PROBLEM =>
Your answer must be an exact copy of the data, without any pictures.

* * * * * * * * *

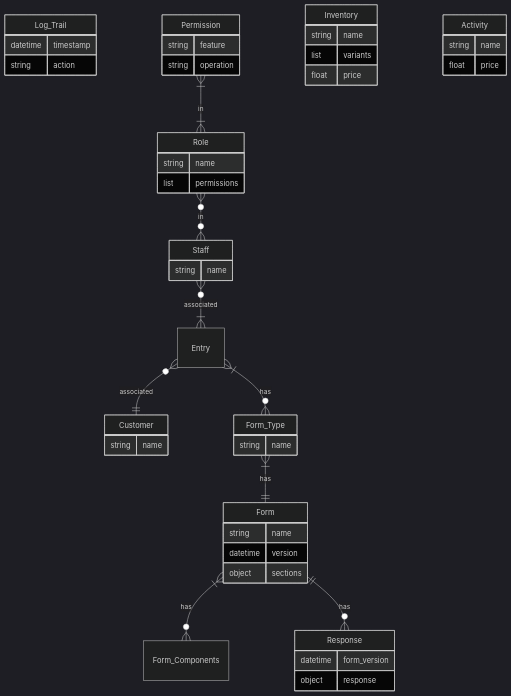
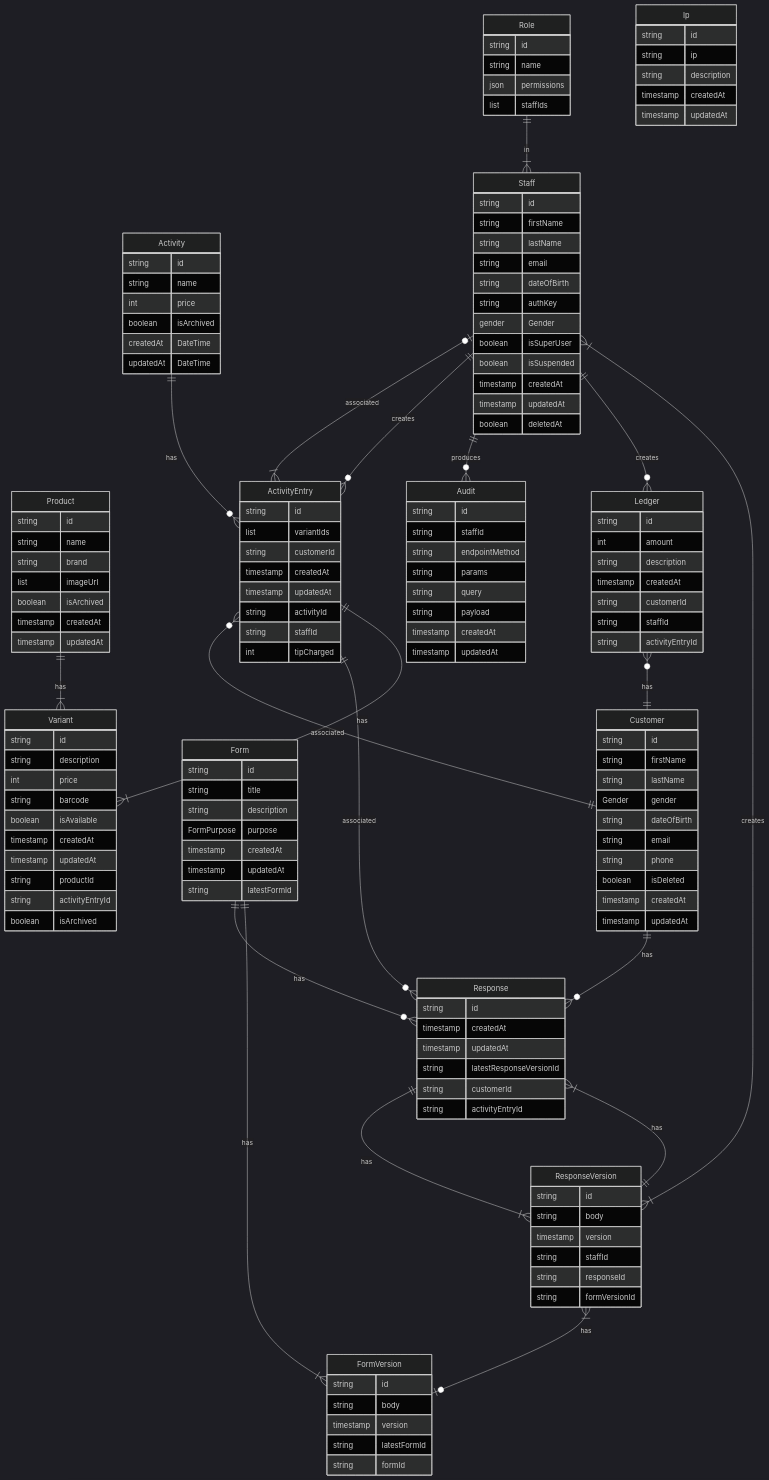
The diagram in docs/design/database.md (KonomiAI/Chronicle), drawn with Mermaid (dark theme) before and after one commit.

Commit message:
doc: update er diagram (#367)

````diff
--- a/docs/design/database.md
+++ b/docs/design/database.md
@@ -3,54 +3,151 @@
 ```mermaid
 erDiagram
-
-    Log_Trail {
-        datetime timestamp
-        string action
-    }
-    Permission {
-        string feature
-        string operation
+    Activity {
+        string id
+        string name
+        int price
+        boolean isArchived
+        createdAt DateTime
+        updatedAt DateTime
     }
     Role {
+        string id
         string name
-        list permissions
+        json permissions
+        list staffIds
     }
     Staff {
+        string id
+        string firstName
+        string lastName
+        string email
+        string dateOfBirth
+        string authKey
+        gender Gender
+        boolean isSuperUser
+        boolean isSuspended
+        timestamp createdAt
+        timestamp updatedAt
+        boolean deletedAt
+    }
+    Variant {
+        string id
+        string description
+        int price
+        string barcode
+        boolean isAvailable
+        timestamp createdAt
+        timestamp updatedAt
+        string productId
+        string activityEntryId
+        boolean isArchived
+    }
+    Product {
+        string id
         string name
+        string brand
+        list imageUrl
+        boolean isArchived
+        timestamp createdAt
+        timestamp updatedAt
     }
-    Entry {}
-    Customer {
-        string name
-    }
-    Form_Type{
-        string name
+    Ip {
+        string id
+        string ip
+        string description
+        timestamp createdAt
+        timestamp updatedAt
     }
     Form {
-        string name
-        datetime version
-        object sections
+        string id
+        string title
+        string description
+        FormPurpose purpose
+        timestamp createdAt
+        timestamp updatedAt
+        string latestFormId
+    }
+    FormVersion {
+        string id
+        string body
+        timestamp version
+        string latestFormId
+        string formId
     }
     Response {
-        datetime form_version
-        object response
+        string id
+        timestamp createdAt
+        timestamp updatedAt
+        string latestResponseVersionId
+        string customerId
+        string activityEntryId
     }
-    Form_Components {}
-    Inventory {
-        string name
-        list variants
-        float price
+    ResponseVersion {
+        string id
+        string body
+        timestamp version
+        string staffId
+        string responseId
+        string formVersionId
     }
-    Activity {
-        string name
-        float price
+    Customer {
+        string id
+        string firstName
+        string lastName
+        Gender gender
+        string dateOfBirth
+        string email
+        string phone
+        boolean isDeleted
+        timestamp createdAt
+        timestamp updatedAt
+    }
+    ActivityEntry {
+        string id
+        list variantIds
+        string customerId
+        timestamp createdAt
+        timestamp updatedAt
+        string activityId
+        string staffId
+        int tipCharged
+    }
+    Ledger {
+        string id
+        int amount
+        string description
+        timestamp createdAt
+        string customerId
+        string staffId
+        string activityEntryId
+    }
+    Audit {
+        string id
+        string staffId
+        string endpointMethod
+        string params
+        string query
+        string payload
+        timestamp createdAt
+        timestamp updatedAt
     }
 
-    Permission }|--|{ Role: in
-    Role }o--o{ Staff: in
-    Staff }o--|{ Entry: associated
-    Entry }o--|| Customer: associated
-    Entry }|--o{ Form_Type: has
-    Form_Type }|--|| Form: has
-    Form }|--o{ Form_Components: has
+    Role ||--|{ Staff: in
+    Staff |o--|{ ActivityEntry: associated
+    ActivityEntry }o--|| Customer: associated
     Form ||--o{ Response: has
+    Activity ||--o{ ActivityEntry: has
+    Staff ||--o{ ActivityEntry: creates
+    Staff ||--o{ Audit: produces
+    Staff ||--o{ Ledger: creates
+    Staff }|--|{ ResponseVersion: creates
+    Product ||--|{ Variant: has
+    Form ||--|{ FormVersion: has
+    Response ||--|{ ResponseVersion: has
+    Customer ||--o{ Response: has
+    ResponseVersion }|--|o FormVersion: has
+    ResponseVersion ||--|{ Response: has
+    Ledger }o--|| Customer: has
+    ActivityEntry ||--o{ Response: associated
+    ActivityEntry ||--|{ Variant: has
 ```
````
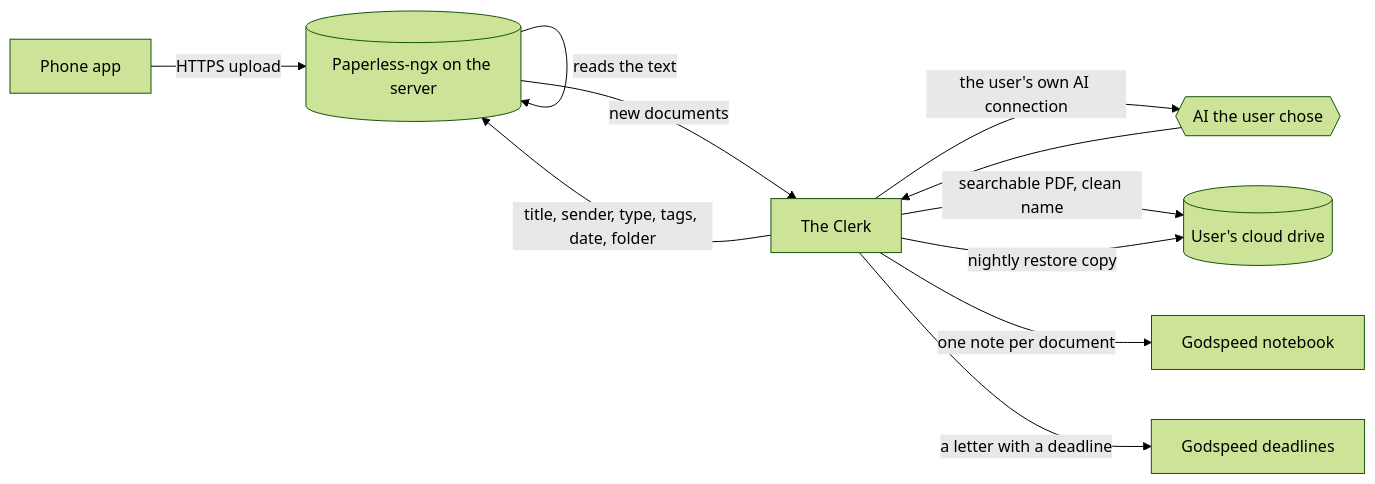
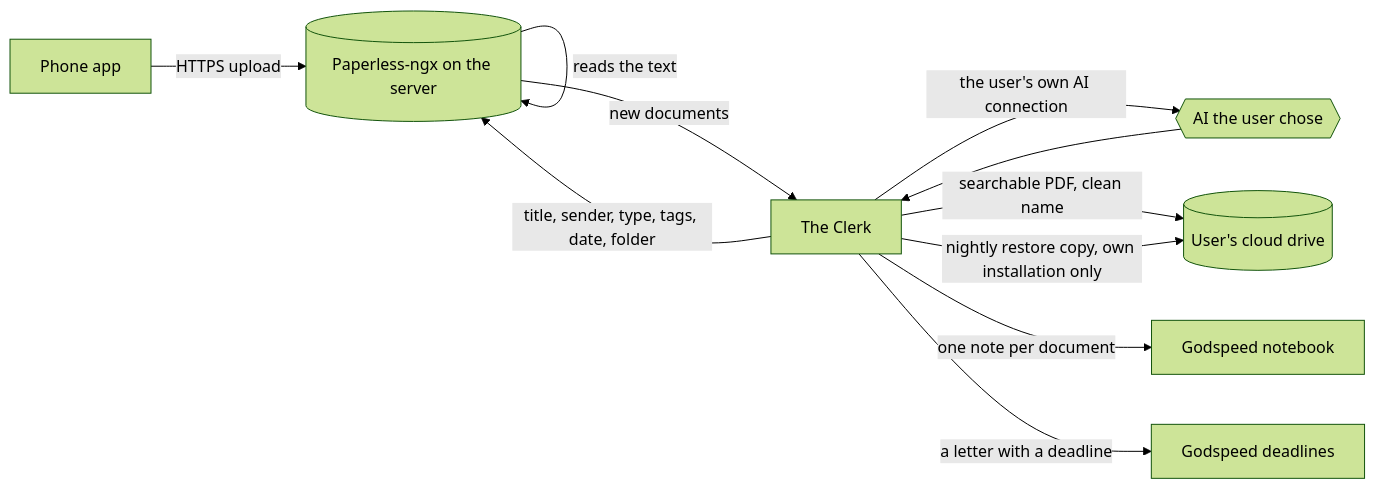
The diagram in docs/proposals/paperless-addon.md (MichaelZelbel/godspeed-mission-control), drawn with Mermaid (forest theme) before and after one commit. The commit also changed other lines of this file, not shown here.

````diff
--- a/docs/proposals/paperless-addon.md
+++ b/docs/proposals/paperless-addon.md
@@ -102,13 +119,13 @@
 ```mermaid
 flowchart LR
   P[Phone app] -->|HTTPS upload| PL[(Paperless-ngx on the server)]
   PL -->|reads the text| PL
   PL -->|new documents| G[The Clerk]
   G -->|the user's own AI connection| AI{{AI the user chose}}
   AI --> G
   G -->|title, sender, type, tags, date, folder| PL
   G -->|searchable PDF, clean name| CD[(User's cloud drive)]
-  G -->|nightly restore copy| CD
+  G -->|nightly restore copy, own installation only| CD
   G -->|one note per document| N[Godspeed notebook]
   G -->|a letter with a deadline| D[Godspeed deadlines]
 ```
````
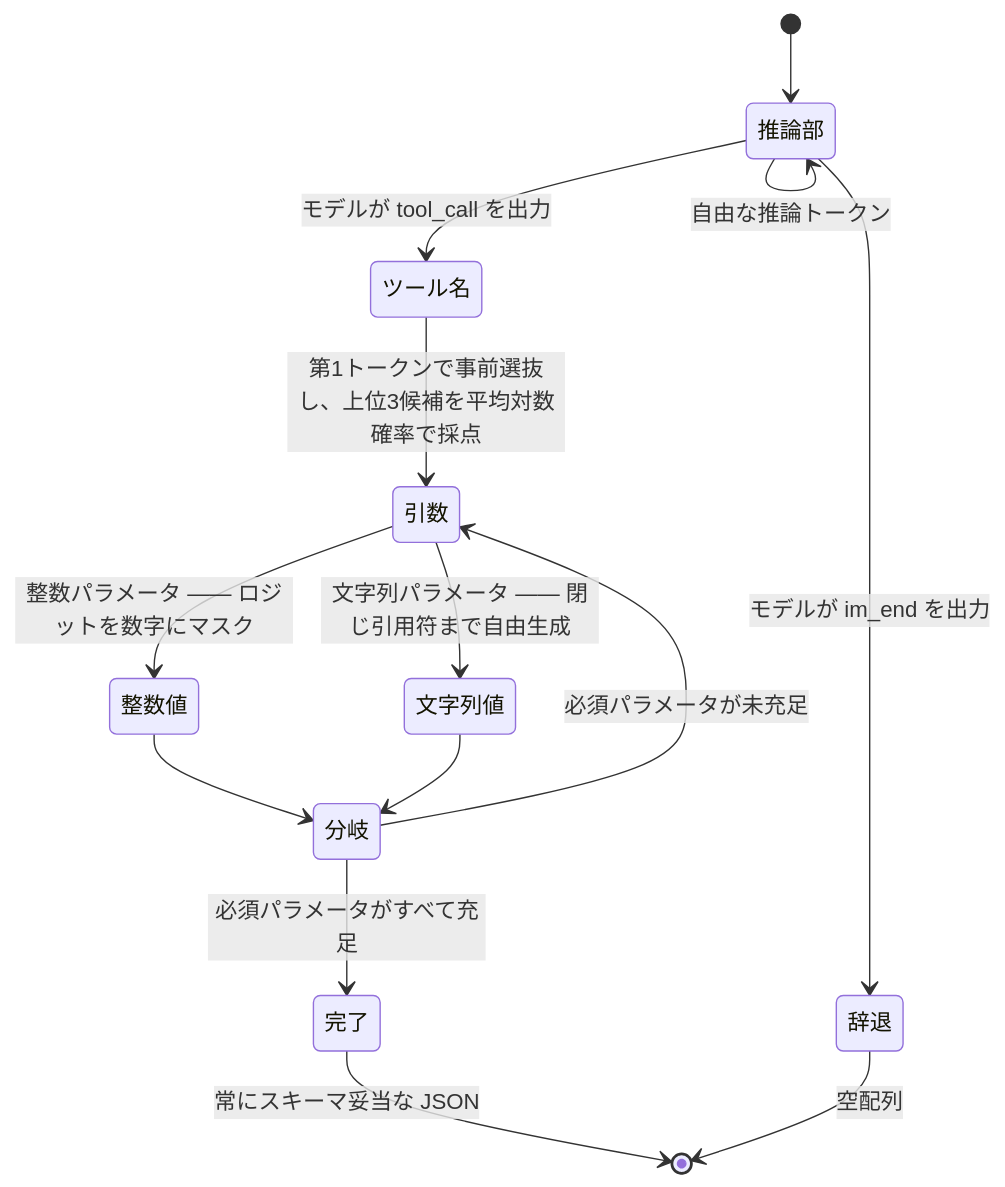
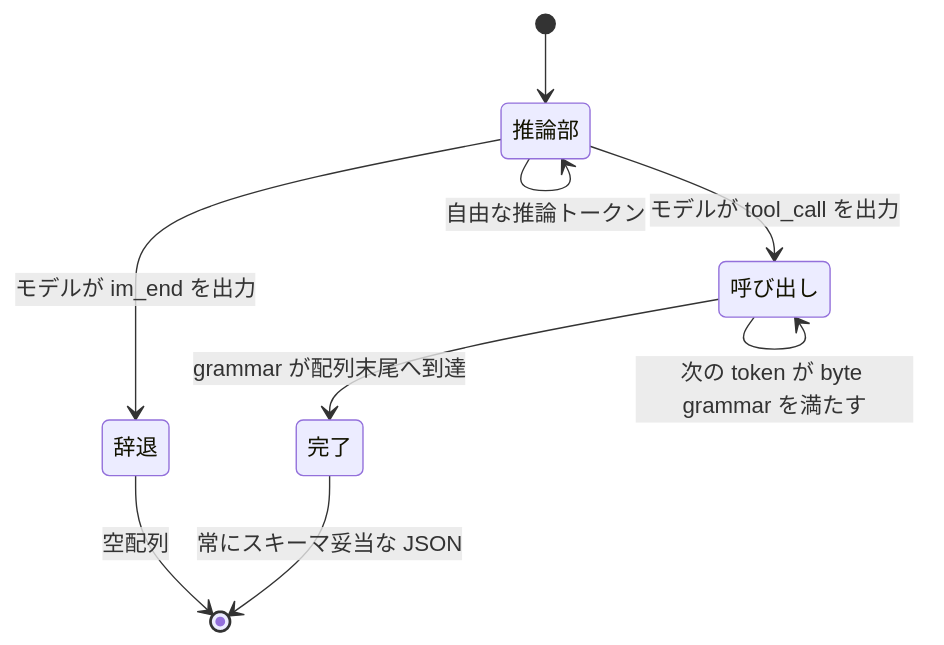
One commit to memovai/mimimodel changed the third of 5 diagrams in README_JA.md. Above: the diagram before and after it, drawn with Mermaid. The commit also changed other lines of this file and 57 other files, not shown here.

````diff
--- a/README_JA.md
+++ b/README_JA.md
@@ -215,16 +213,11 @@
 ```mermaid
 stateDiagram-v2
     [*] --> 推論部
     推論部 --> 推論部 : 自由な推論トークン
     推論部 --> 辞退 : モデルが im_end を出力
-    推論部 --> ツール名 : モデルが tool_call を出力
-    ツール名 --> 引数 : 第1トークンで事前選抜し、上位3候補を平均対数確率で採点
-    引数 --> 整数値 : 整数パラメータ —— ロジットを数字にマスク
-    引数 --> 文字列値 : 文字列パラメータ —— 閉じ引用符まで自由生成
-    整数値 --> 分岐
-    文字列値 --> 分岐
-    分岐 --> 引数 : 必須パラメータが未充足
-    分岐 --> 完了 : 必須パラメータがすべて充足
+    推論部 --> 呼び出し : モデルが tool_call を出力
+    呼び出し --> 呼び出し : 次の token が byte grammar を満たす
+    呼び出し --> 完了 : grammar が配列末尾へ到達
     完了 --> [*] : 常にスキーマ妥当な JSON
     辞退 --> [*] : 空配列
 ```
````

* * * * * * * * *

RESPONSE BELOW =>
The diagram in docs/design/database.md (KonomiAI/Chronicle), drawn with Mermaid (dark theme) before and after one commit.

Commit message:
doc: update er diagram (#367)

````diff
--- a/docs/design/database.md
+++ b/docs/design/database.md
@@ -3,54 +3,151 @@
 ```mermaid
 erDiagram
-
-    Log_Trail {
-        datetime timestamp
-        string action
-    }
-    Permission {
-        string feature
-        string operation
+    Activity {
+        string id
+        string name
+        int price
+        boolean isArchived
+        createdAt DateTime
+        updatedAt DateTime
     }
     Role {
+        string id
         string name
-        list permissions
+        json permissions
+        list staffIds
     }
     Staff {
+        string id
+        string firstName
+        string lastName
+        string email
+        string dateOfBirth
+        string authKey
+        gender Gender
+        boolean isSuperUser
+        boolean isSuspended
+        timestamp createdAt
+        timestamp updatedAt
+        boolean deletedAt
+    }
+    Variant {
+        string id
+        string description
+        int price
+        string barcode
+        boolean isAvailable
+        timestamp createdAt
+        timestamp updatedAt
+        string productId
+        string activityEntryId
+        boolean isArchived
+    }
+    Product {
+        string id
         string name
+        string brand
+        list imageUrl
+        boolean isArchived
+        timestamp createdAt
+        timestamp updatedAt
     }
-    Entry {}
-    Customer {
-        string name
-    }
-    Form_Type{
-        string name
+    Ip {
+        string id
+        string ip
+        string description
+        timestamp createdAt
+        timestamp updatedAt
     }
     Form {
-        string name
-        datetime version
-        object sections
+        string id
+        string title
+        string description
+        FormPurpose purpose
+        timestamp createdAt
+        timestamp updatedAt
+        string latestFormId
+    }
+    FormVersion {
+        string id
+        string body
+        timestamp version
+        string latestFormId
+        string formId
     }
     Response {
-        datetime form_version
-        object response
+        string id
+        timestamp createdAt
+        timestamp updatedAt
+        string latestResponseVersionId
+        string customerId
+        string activityEntryId
     }
-    Form_Components {}
-    Inventory {
-        string name
-        list variants
-        float price
+    ResponseVersion {
+        string id
+        string body
+        timestamp version
+        string staffId
+        string responseId
+        string formVersionId
     }
-    Activity {
-        string name
-        float price
+    Customer {
+        string id
+        string firstName
+        string lastName
+        Gender gender
+        string dateOfBirth
+        string email
+        string phone
+        boolean isDeleted
+        timestamp createdAt
+        timestamp updatedAt
+    }
+    ActivityEntry {
+        string id
+        list variantIds
+        string customerId
+        timestamp createdAt
+        timestamp updatedAt
+        string activityId
+        string staffId
+        int tipCharged
+    }
+    Ledger {
+        string id
+        int amount
+        string description
+        timestamp createdAt
+        string customerId
+        string staffId
+        string activityEntryId
+    }
+    Audit {
+        string id
+        string staffId
+        string endpointMethod
+        string params
+        string query
+        string payload
+        timestamp createdAt
+        timestamp updatedAt
     }
 
-    Permission }|--|{ Role: in
-    Role }o--o{ Staff: in
-    Staff }o--|{ Entry: associated
-    Entry }o--|| Customer: associated
-    Entry }|--o{ Form_Type: has
-    Form_Type }|--|| Form: has
-    Form }|--o{ Form_Components: has
+    Role ||--|{ Staff: in
+    Staff |o--|{ ActivityEntry: associated
+    ActivityEntry }o--|| Customer: associated
     Form ||--o{ Response: has
+    Activity ||--o{ ActivityEntry: has
+    Staff ||--o{ ActivityEntry: creates
+    Staff ||--o{ Audit: produces
+    Staff ||--o{ Ledger: creates
+    Staff }|--|{ ResponseVersion: creates
+    Product ||--|{ Variant: has
+    Form ||--|{ FormVersion: has
+    Response ||--|{ ResponseVersion: has
+    Customer ||--o{ Response: has
+    ResponseVersion }|--|o FormVersion: has
+    ResponseVersion ||--|{ Response: has
+    Ledger }o--|| Customer: has
+    ActivityEntry ||--o{ Response: associated
+    ActivityEntry ||--|{ Variant: has
 ```
````
The diagram in docs/proposals/paperless-addon.md (MichaelZelbel/godspeed-mission-control), drawn with Mermaid (forest theme) before and after one commit. The commit also changed other lines of this file, not shown here.

````diff
--- a/docs/proposals/paperless-addon.md
+++ b/docs/proposals/paperless-addon.md
@@ -102,13 +119,13 @@
 ```mermaid
 flowchart LR
   P[Phone app] -->|HTTPS upload| PL[(Paperless-ngx on the server)]
   PL -->|reads the text| PL
   PL -->|new documents| G[The Clerk]
   G -->|the user's own AI connection| AI{{AI the user chose}}
   AI --> G
   G -->|title, sender, type, tags, date, folder| PL
   G -->|searchable PDF, clean name| CD[(User's cloud drive)]
-  G -->|nightly restore copy| CD
+  G -->|nightly restore copy, own installation only| CD
   G -->|one note per document| N[Godspeed notebook]
   G -->|a letter with a deadline| D[Godspeed deadlines]
 ```
````
One commit to memovai/mimimodel changed the third of 5 diagrams in README_JA.md. Above: the diagram before and after it, drawn with Mermaid. The commit also changed other lines of this file and 57 other files, not shown here.

````diff
--- a/README_JA.md
+++ b/README_JA.md
@@ -215,16 +213,11 @@
 ```mermaid
 stateDiagram-v2
     [*] --> 推論部
     推論部 --> 推論部 : 自由な推論トークン
     推論部 --> 辞退 : モデルが im_end を出力
-    推論部 --> ツール名 : モデルが tool_call を出力
-    ツール名 --> 引数 : 第1トークンで事前選抜し、上位3候補を平均対数確率で採点
-    引数 --> 整数値 : 整数パラメータ —— ロジットを数字にマスク
-    引数 --> 文字列値 : 文字列パラメータ —— 閉じ引用符まで自由生成
-    整数値 --> 分岐
-    文字列値 --> 分岐
-    分岐 --> 引数 : 必須パラメータが未充足
-    分岐 --> 完了 : 必須パラメータがすべて充足
+    推論部 --> 呼び出し : モデルが tool_call を出力
+    呼び出し --> 呼び出し : 次の token が byte grammar を満たす
+    呼び出し --> 完了 : grammar が配列末尾へ到達
     完了 --> [*] : 常にスキーマ妥当な JSON
     辞退 --> [*] : 空配列
 ```
````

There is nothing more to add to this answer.